As part of the government’s drive to improve the tax system in Nigeria and increase the nation’s internally generated revenue, the Minister of Finance towards the end of 2016 set up a committee to review Nigeria’s National Tax Policy document of 2012 and proffer solutions for its practical implementation.
The outcome of the committee’s work was the revised National Tax Policy (NTP) which was approved by the Federal Executive Council in February this year.
The NTP provides guidelines for the orderly development of the tax system in Nigeria, hence tax legislation and administration should be carried out in accordance with the NTP which is also to serve as a reference point for all stakeholders in taxation.
A review of the NTP shows that it runs through the gamut of the Nigerian tax system setting out the guiding principles of the system, the responsibilities of stakeholders, provisions for tax administration and for the implementation of the policy.
The NTP outlines the responsibilities of the stakeholders in tax matters. An important responsibility on the part of the government is to ensure a reasonable transition period between three to six months before implementation of a new tax. The tax payer, on his part, has a duty to raise his objections to decisions and assessments timeously and is entitled to receive prompt, courteous and professional assistance in dealing with tax authorities. Revenue agencies are obliged to undertake timely audits and investigations while the professional bodies, practitioners, consultants and agents must not aid and abet tax evasion and corrupt practices. It is also interesting to note that the NTP saddles media and advocacy groups with the responsibility of ensuring that aspiring political office holders understand the NTP and are able to articulate their plans for the tax system.
In the area of dispute resolution, the NTP recommends arbitration as a means of resolving disputes between tax authorities and relevant stakeholders. Certainly this indicates a departure from the judicial position that tax disputes are not arbitrable.
As a means of ensuring implementation of its recommendations, the NTP mandates the Executive arm of government to sponsor a Bill for the establishment of a tax court as an independent body to adjudicate in tax matters and proposes the review and amendments by the Minister of Finance and Nigeria’s federal legislature of various tax regulations and laws.
One of the significant recommendations is the immediate repeal of the Value Added Tax (VAT) Act, and its replacement with an entirely new VAT Act which would be aligned with global best practices to avoid double taxation and double non-taxation. The NTP posits that considerations should also be given to a progressive VAT system hence there should be a higher VAT rate for luxury items such as cars, planes, jewellery, but an expansion on exemption on basic food and other items considered to be essential to the poor.
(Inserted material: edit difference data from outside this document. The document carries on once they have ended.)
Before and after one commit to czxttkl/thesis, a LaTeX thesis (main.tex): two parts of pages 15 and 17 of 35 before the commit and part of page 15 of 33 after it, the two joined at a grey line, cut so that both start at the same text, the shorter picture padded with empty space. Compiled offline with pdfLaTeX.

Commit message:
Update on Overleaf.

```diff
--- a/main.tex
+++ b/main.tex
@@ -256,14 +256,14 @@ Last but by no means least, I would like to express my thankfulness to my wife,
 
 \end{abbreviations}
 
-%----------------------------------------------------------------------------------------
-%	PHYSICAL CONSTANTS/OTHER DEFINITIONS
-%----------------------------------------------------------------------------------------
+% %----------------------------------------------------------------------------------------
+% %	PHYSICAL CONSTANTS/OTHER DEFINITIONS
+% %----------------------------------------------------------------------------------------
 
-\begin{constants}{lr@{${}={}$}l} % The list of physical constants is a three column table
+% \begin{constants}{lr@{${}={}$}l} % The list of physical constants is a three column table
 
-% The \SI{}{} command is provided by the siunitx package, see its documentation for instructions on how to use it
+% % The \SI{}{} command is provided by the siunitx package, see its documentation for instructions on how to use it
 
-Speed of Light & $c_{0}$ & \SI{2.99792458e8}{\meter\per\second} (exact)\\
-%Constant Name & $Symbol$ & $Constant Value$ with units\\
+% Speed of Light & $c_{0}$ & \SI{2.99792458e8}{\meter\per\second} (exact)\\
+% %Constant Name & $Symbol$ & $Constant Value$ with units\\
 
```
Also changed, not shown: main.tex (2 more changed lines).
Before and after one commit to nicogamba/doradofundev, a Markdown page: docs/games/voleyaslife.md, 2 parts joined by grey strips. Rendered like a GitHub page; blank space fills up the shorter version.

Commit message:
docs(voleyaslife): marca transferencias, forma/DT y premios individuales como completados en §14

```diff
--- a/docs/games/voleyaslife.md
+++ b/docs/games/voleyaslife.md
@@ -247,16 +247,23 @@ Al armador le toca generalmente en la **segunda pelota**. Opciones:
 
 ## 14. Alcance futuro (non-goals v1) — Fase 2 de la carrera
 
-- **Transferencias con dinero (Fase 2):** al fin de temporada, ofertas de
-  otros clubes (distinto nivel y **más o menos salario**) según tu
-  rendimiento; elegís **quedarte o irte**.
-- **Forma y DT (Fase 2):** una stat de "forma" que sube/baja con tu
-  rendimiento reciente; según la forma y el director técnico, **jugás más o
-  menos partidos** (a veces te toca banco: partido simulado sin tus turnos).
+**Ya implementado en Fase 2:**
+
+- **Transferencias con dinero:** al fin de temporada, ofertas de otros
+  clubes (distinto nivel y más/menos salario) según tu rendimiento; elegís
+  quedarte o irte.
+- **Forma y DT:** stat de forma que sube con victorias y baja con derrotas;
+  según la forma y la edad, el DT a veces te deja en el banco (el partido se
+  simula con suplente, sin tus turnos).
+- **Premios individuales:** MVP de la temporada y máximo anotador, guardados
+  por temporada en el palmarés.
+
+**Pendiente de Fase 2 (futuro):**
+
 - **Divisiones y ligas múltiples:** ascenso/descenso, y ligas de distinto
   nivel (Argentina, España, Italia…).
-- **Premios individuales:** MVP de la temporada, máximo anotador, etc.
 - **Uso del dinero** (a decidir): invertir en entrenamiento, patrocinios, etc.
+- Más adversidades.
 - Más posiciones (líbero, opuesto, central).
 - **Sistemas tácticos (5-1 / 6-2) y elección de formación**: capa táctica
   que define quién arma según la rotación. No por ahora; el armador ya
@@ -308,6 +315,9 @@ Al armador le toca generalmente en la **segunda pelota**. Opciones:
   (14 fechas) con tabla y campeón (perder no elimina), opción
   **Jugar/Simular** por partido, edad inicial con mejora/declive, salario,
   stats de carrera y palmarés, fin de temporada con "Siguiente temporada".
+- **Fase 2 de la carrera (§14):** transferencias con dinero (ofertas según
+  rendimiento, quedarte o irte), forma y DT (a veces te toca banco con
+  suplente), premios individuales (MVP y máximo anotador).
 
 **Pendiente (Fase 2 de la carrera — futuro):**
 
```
With respect to the Companies Income Tax Act (CITA), the NTP advocates the removal of the exemption from minimum tax of foreign companies with at least 25% imported equity capital on the basis that it is discriminatory against Nigerian companies.
The repeal of the Stamp Duty Act (SDA) on the basis that it is outdated same and unfit for purpose is a highlight of the NTP. The policy document goes further to recommend the enactment of a new SDA which will specify the specific instruments that will be stamped and the rate of the duty.
Other laws should also be enacted to cover areas where no specific legislations exist, such as the taxation of Real Estate Investment Trusts (REITs).
In all, the NTP is a lofty but laudable policy framework. Continued sensitization of stakeholders and active and unrelenting implementation of the policy will certainly be required to put Nigeria on the path of a more efficient and fairer tax system.